Outside the big plot, Davies is still working on the emotional arc with the Doctor and Rose, also Rose's mum and sort-of ex-boyfriend, which tends to mean intense personal scenes in the midst of huge crises that ough to blot everything out: here, Mum keeps harping on that Rose won't be 'safe' with the Doctor and he never reassures her, but it seems a non-issue in that the Doctor has saved the world (and thus Rose and everyone she knows, including her Mum) twice since they met - indicating she wasn't safe without him. What does work is the addressing of the issue of who the Doctor is and what he stands for in this oblique manner, expressed as much in his stern lecture to a kid who has graffiti-sprayed the TARDIS as much as his aiming a missile at his own location (10, Downing Street) if it can save humanity.
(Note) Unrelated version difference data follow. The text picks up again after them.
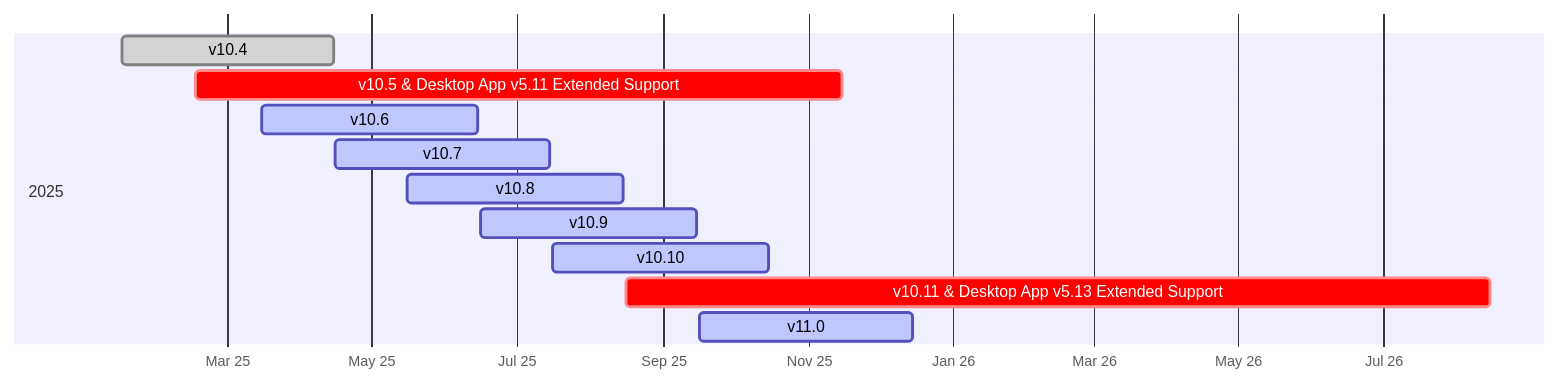
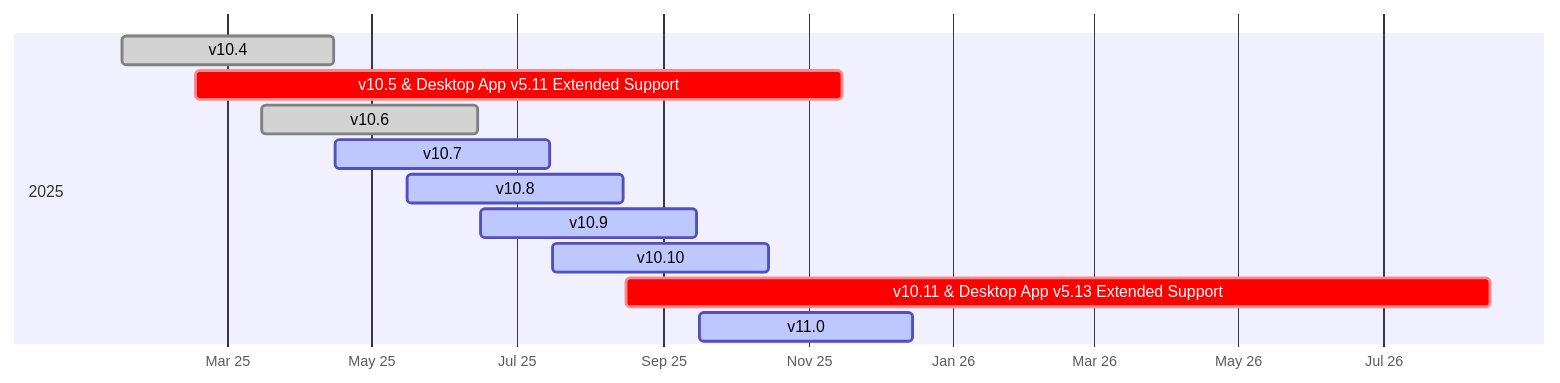
The diagram in source/about/release-policy.md (mattermost/docs), drawn with Mermaid before and after one commit.

````diff
--- a/source/about/release-policy.md
+++ b/source/about/release-policy.md
@@ -53,18 +53,18 @@
 ```{mermaid}
 
 gantt
     dateFormat  YYYY-MM-DD
     axisFormat  %b %y
     tickInterval 2month
 
     section 2025
     v10.4                  :done,  2025-01-16, 2025-04-15
     v10.5 & Desktop App v5.11 Extended Support :crit,    2025-02-16, 2025-11-15
-    v10.6                  :active, 2025-03-16, 2025-06-15
+    v10.6                  :done, 2025-03-16, 2025-06-15
     v10.7                  :active, 2025-04-16, 2025-07-15
     v10.8                  :active, 2025-05-16, 2025-08-15
     v10.9                  :active, 2025-06-16, 2025-09-15
     v10.10                 :active, 2025-07-16, 2025-10-15
     v10.11 & Desktop App v5.13 Extended Support :crit,    2025-08-16, 2026-08-15
     v11.0                  :active, 2025-09-16, 2025-12-15
 ```
````
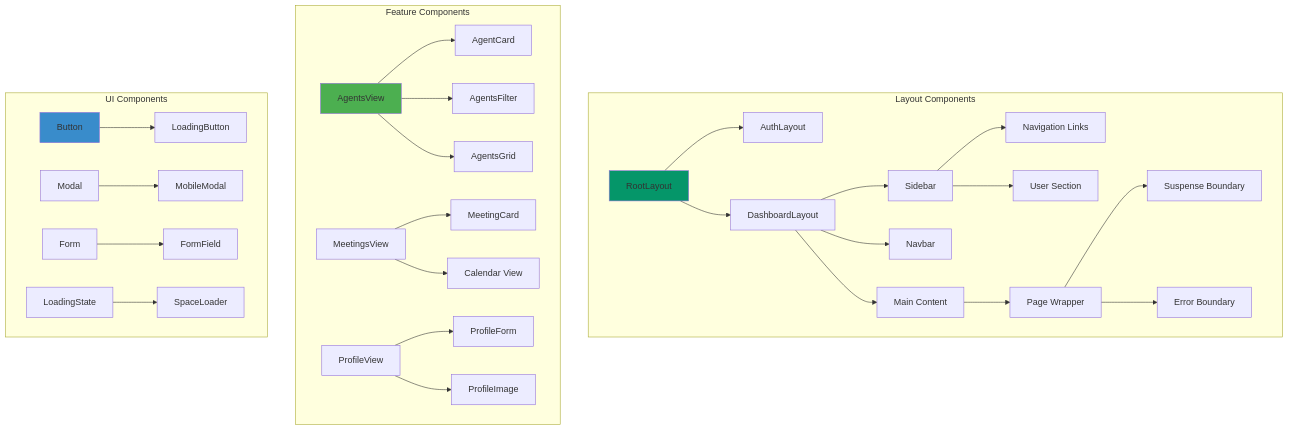
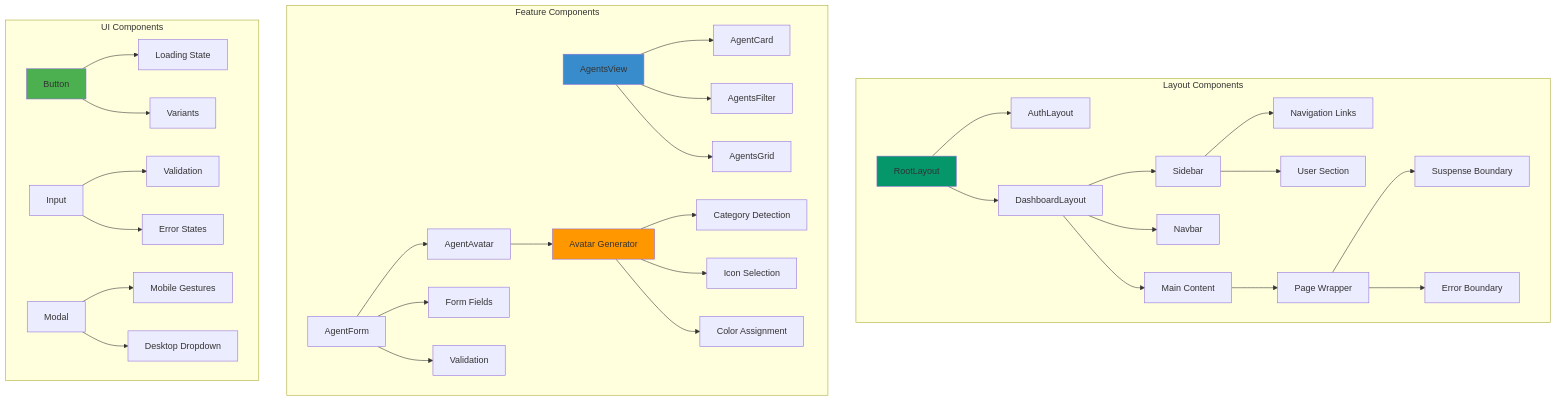
Before and after one commit to felipesanchez-dev/agentesia: diagram 13 of 13 in README.md, drawn with Mermaid. The commit also changed other lines of this file, not shown here.

````diff
--- a/README.md
+++ b/README.md
@@ -978,41 +1031,49 @@
 ```mermaid
 graph TB
     subgraph "Layout Components"
         A[RootLayout] --> B[AuthLayout]
         A --> C[DashboardLayout]
         
         C --> D[Sidebar]
         C --> E[Navbar]
         C --> F[Main Content]
         
         D --> G[Navigation Links]
         D --> H[User Section]
         
         F --> I[Page Wrapper]
         I --> J[Suspense Boundary]
         I --> K[Error Boundary]
     end
     
     subgraph "Feature Components"
         L[AgentsView] --> M[AgentCard]
         L --> N[AgentsFilter]
         L --> O[AgentsGrid]
         
-        P[MeetingsView] --> Q[MeetingCard]
-        P --> R[Calendar View]
+        P[AgentForm] --> Q[AgentAvatar]
+        P --> R[Form Fields]
+        P --> S[Validation]
         
-        S[ProfileView] --> T[ProfileForm]
-        S --> U[ProfileImage]
+        Q --> T[Avatar Generator]
+        T --> U[Category Detection]
+        T --> V[Icon Selection]
+        T --> W[Color Assignment]
     end
     
     subgraph "UI Components"
-        V[Button] --> W[LoadingButton]
-        X[Modal] --> Y[MobileModal]
-        Z[Form] --> AA[FormField]
-        BB[LoadingState] --> CC[SpaceLoader]
+        X[Button] --> Y[Loading State]
+        X --> Z[Variants]
+        
+        AA[Input] --> BB[Validation]
+        AA --> CC[Error States]
+        
+        DD[Modal] --> EE[Mobile Gestures]
+        DD --> FF[Desktop Dropdown]
     end
     
     style A fill:#059669
-    style L fill:#4caf50
-    style V fill:#398CCB
+    style L fill:#398CCB
+    style X fill:#4caf50
+    style T fill:#ff9800
 ```
````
Also unique is the argument of the backbench MP (Penelope Wilton) who comes to the fore in the crisis, that she's the only elected representative of the people around and the world-saving should be her decision; it's an expected punchline, but still moving, that the Doctor knows her destiny is to become the three-term PM who ushers in 'Britain's Golden Age' (though there's a sting to that, in that she at once replaces Tony Blair and becomes PM with the kind of promise he's squandered).

On the downside, it's still infernally busy - and the story-so-far precis doesn't quite jog the memory of the trifold cliffhanger enough; the get-out clause that saves the Doctor from the Slitheen trap (he's not human and can't be killed the way humans can) has been inherent in the premise since 1963 but still seems such a cheat that it's no surprise it hasn't been used before (indeed, it's the sort of thing that used to trigger a regeneration). Nevertheless, it's a witty idea to defuse the immediate threat before the credits, then show that the Doctor's escape has made it even harder for him to cope: with anyone who might support him officially dead (perhaps cutting more possible links with the old show), he instantly gets blamed for the massacre and is on the run because, after all, he is an alien on Earth too.
KIM NEWMAN

First published in this form here.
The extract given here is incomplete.